Stardust victims’ families to pull out of inquiry

Relatives of those killed in 1981 fire say they cannot co-operate with new investigation

 The aftermath of the Stardust fire in Dublin on February 14th, 1981. Photograph: Tom Lawlor

The aftermath of the Stardust fire in Dublin on February 14th, 1981. Photograph: Tom Lawlor

 

The families of the Stardust victims say they are pulling out of an inquiry into the circumstances surrounding the 1981 fire and subsequent investigations into it.

The Cabinet agreed on Tuesday to appoint retired judge Mr Justice Patrick McCartan to assess evidence the families say they have gathered since 2008 pointing to the cause of the fire.

The appointment followed a long campaign by the families to have the matter reopened and came as a compromise response to a motion brought forward by Independent TD Tommy Broughan in January calling for a new inquiry into the fire.

Forty-eight young people died in the fire in the Stardust nightclub in Artane, Dublin, on the night of February 13th-14th, 1981.

Most of the victims came from the nearby areas of Coolock, Kilmore and Finglas, while others came from Ringsend, as well as from Kells, Co Meath, Derry and Belfast.

The families initially welcomed the appointment of Mr Justice McCartan, saying he was an independent figure they could trust.

Last night, however, they said they could not co-operate with the process as they had not been guaranteed funding for legal representation during the process or that their past costs of more than €400,000 would be covered.

They also want sight of the terms of reference before the process begins, they said.

“We have been shown no decency,” said Antoinette Keegan, a member of the Stardust Families and Victims Committee.

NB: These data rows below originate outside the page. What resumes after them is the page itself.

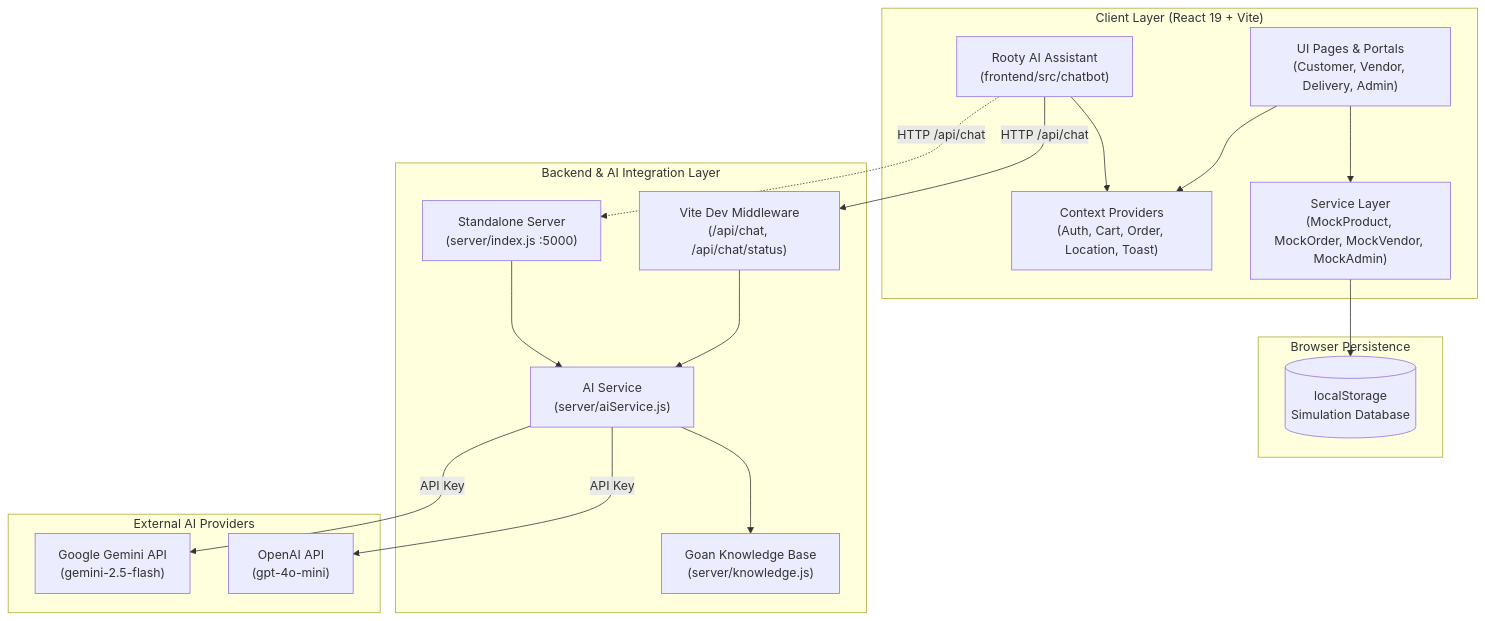
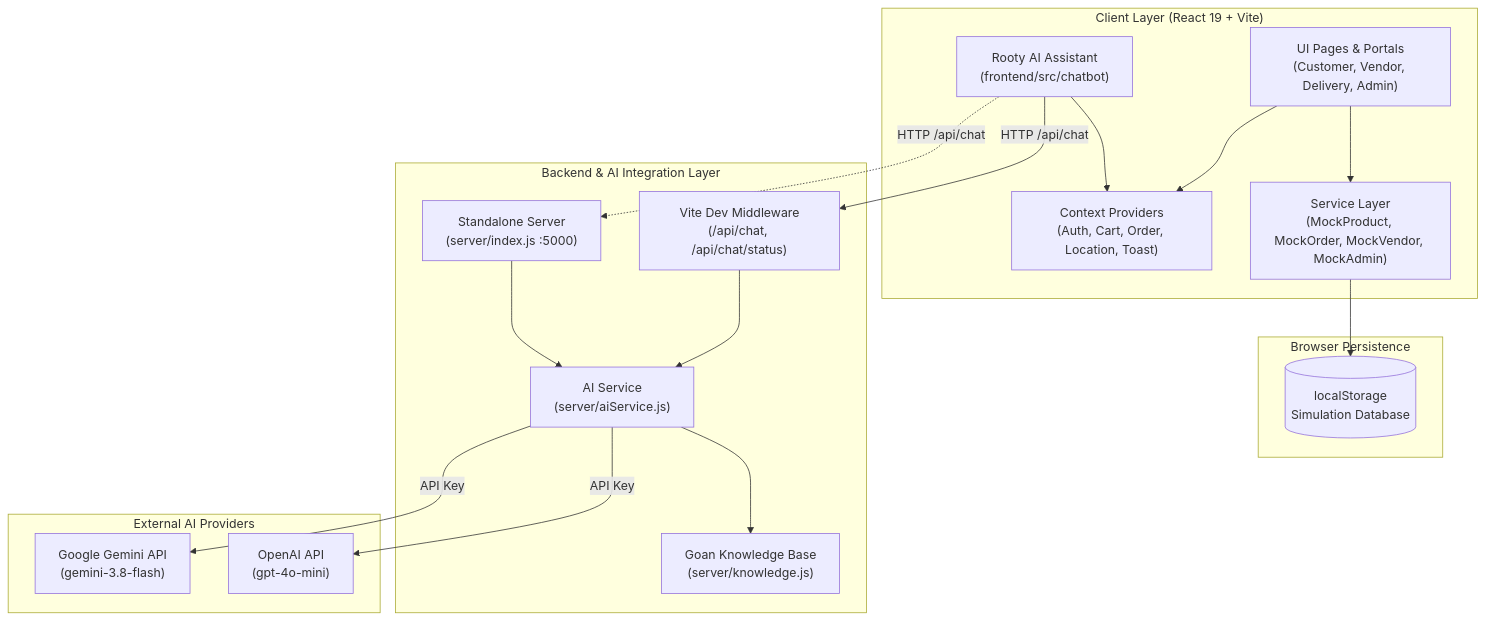
Before and after one commit to anjalichari/ROOTIFY-2: the diagram in project_audit_report.md, drawn with Mermaid. The commit also changed other lines of this file and 7 other files, not shown here.

````diff
--- a/project_audit_report.md
+++ b/project_audit_report.md
@@ -36,37 +36,37 @@
 ```mermaid
 graph TD
     subgraph Client ["Client Layer (React 19 + Vite)"]
         UI["UI Pages & Portals<br/>(Customer, Vendor, Delivery, Admin)"]
         ChatWidget["Rooty AI Assistant<br/>(frontend/src/chatbot)"]
         Providers["Context Providers<br/>(Auth, Cart, Order, Location, Toast)"]
         ServiceLayer["Service Layer<br/>(MockProduct, MockOrder, MockVendor, MockAdmin)"]
     end
 
     subgraph Storage ["Browser Persistence"]
         LS[("localStorage<br/>Simulation Database")]
     end
 
     subgraph Backend ["Backend & AI Integration Layer"]
         VitePlugin["Vite Dev Middleware<br/>(/api/chat, /api/chat/status)"]
         StandaloneServer["Standalone Server<br/>(server/index.js :5000)"]
         AIService["AI Service<br/>(server/aiService.js)"]
         KnowledgeBase["Goan Knowledge Base<br/>(server/knowledge.js)"]
     end
 
     subgraph External ["External AI Providers"]
-        Gemini["Google Gemini API<br/>(gemini-2.5-flash)"]
+        Gemini["Google Gemini API<br/>(gemini-3.8-flash)"]
         OpenAI["OpenAI API<br/>(gpt-4o-mini)"]
     end
 
     UI --> Providers
     UI --> ServiceLayer
     ChatWidget --> Providers
     ChatWidget -->|HTTP /api/chat| VitePlugin
     ChatWidget -.->|HTTP /api/chat| StandaloneServer
     ServiceLayer --> LS
     VitePlugin --> AIService
     StandaloneServer --> AIService
     AIService --> KnowledgeBase
     AIService -->|API Key| Gemini
     AIService -->|API Key| OpenAI
 ```
````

“We have been treated too badly over the years to be expected to just take part in this process on trust. Would you go in front of a judge without legal representation?”

1982 inquiry

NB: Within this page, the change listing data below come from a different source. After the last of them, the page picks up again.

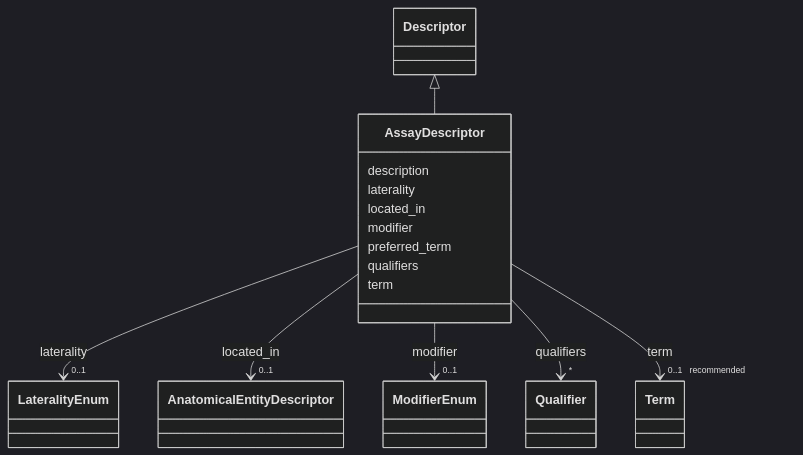
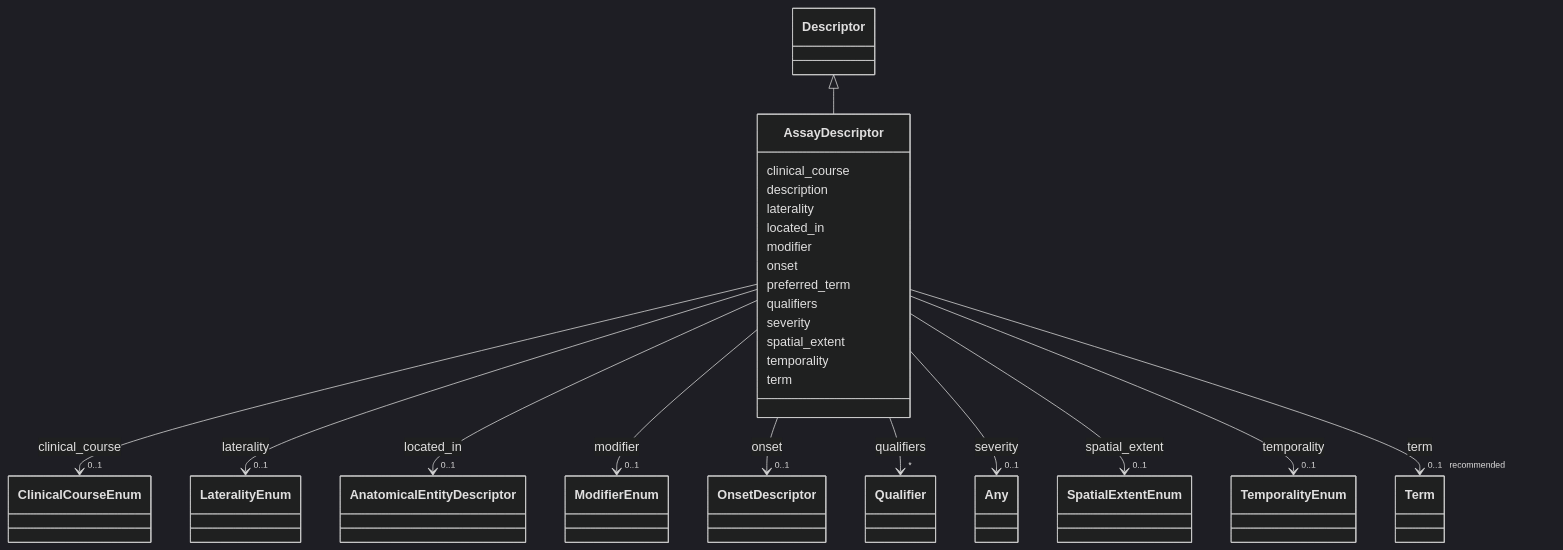
Before and after one commit to monarch-initiative/dismech: the diagram in docs/schema/classes/AssayDescriptor.md, drawn with Mermaid (dark theme). The commit also changed other lines of this file and 1343 other files, not shown here.

First line of the commit message:
docs: regenerate schema docs and point design-decisions link at rendered page

```diff
--- a/docs/schema/classes/AssayDescriptor.md
+++ b/docs/schema/classes/AssayDescriptor.md
@@ -22,6 +22,17 @@
       Descriptor <|-- AssayDescriptor
         click Descriptor href "../../classes/Descriptor/"
       
+      AssayDescriptor : clinical_course
+        
+          
+    
+        
+        
+        AssayDescriptor --> "0..1" ClinicalCourseEnum : clinical_course
+        click ClinicalCourseEnum href "../../enums/ClinicalCourseEnum/"
+    
+
+        
       AssayDescriptor : description
         
       AssayDescriptor : laterality
@@ -57,6 +68,17 @@
     
 
         
+      AssayDescriptor : onset
+        
+          
+    
+        
+        
+        AssayDescriptor --> "0..1" OnsetDescriptor : onset
+        click OnsetDescriptor href "../../classes/OnsetDescriptor/"
+    
+
+        
       AssayDescriptor : preferred_term
         
       AssayDescriptor : qualifiers
@@ -67,6 +89,39 @@
         
         AssayDescriptor --> "*" Qualifier : qualifiers
         click Qualifier href "../../classes/Qualifier/"
+    
+
+        
+      AssayDescriptor : severity
+        
+          
+    
+        
+        
+        AssayDescriptor --> "0..1" Any : severity
+        click Any href "../../classes/Any/"
+    
+
+        
+      AssayDescriptor : spatial_extent
+        
+          
+    
+        
+        
+        AssayDescriptor --> "0..1" SpatialExtentEnum : spatial_extent
+        click SpatialExtentEnum href "../../enums/SpatialExtentEnum/"
+    
+
+        
+      AssayDescriptor : temporality
+        
+          
+    
+        
+        
+        AssayDescriptor --> "0..1" TemporalityEnum : temporality
+        click TemporalityEnum href "../../enums/TemporalityEnum/"
     
 
         
```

A Tribunal of Inquiry, chaired by Mr Justice Ronan Keane, reported in June 1982 and found the fire had “probably” been started maliciously and most likely began on a seat in the west alcove of the ballroom.

The families had always rejected the finding of arson and argued sightings of the flames through the roof of the Stardust up to 20 minutes before they were seen inside indicated the fire had started in the roof space.

They say the map of the Stardust, drawn by a Garda mapper after the fire, was flawed and that this led to a series of mistakes and misunderstandings that led the tribunal away from correct findings.

A review by then senior counsel Paul Coffey in 2008 concluded that the arson finding was unsafe and recommended this be corrected. A statement in the Dáil to this effect was welcomed by the families.

However, they subsequently obtained a first version of Mr Justice Coffey’s report which they say was “watered down” before publication. They also say it repeated many of the “mistakes” in the Keane review.

A statement last night said it was “with regret the Stardust families have pulled out of the process . . . The families have been informed . . . they are not entitled to have any involvement in the terms of reference . . . [and] past expenses are not being paid.”

A spokesman for the Department of Justice said it would “not be helpful” to comment.

“There is ongoing communication between the department and the Stardust Victims and Relatives Committee on the outstanding issues.

The department is ready and willing to meet with the SVRC again to discuss those issues further, should the Committee wish to avail of it.”

Mr Justice McCartan is said to be anxious to engage with the families and to begin work as soon as possible.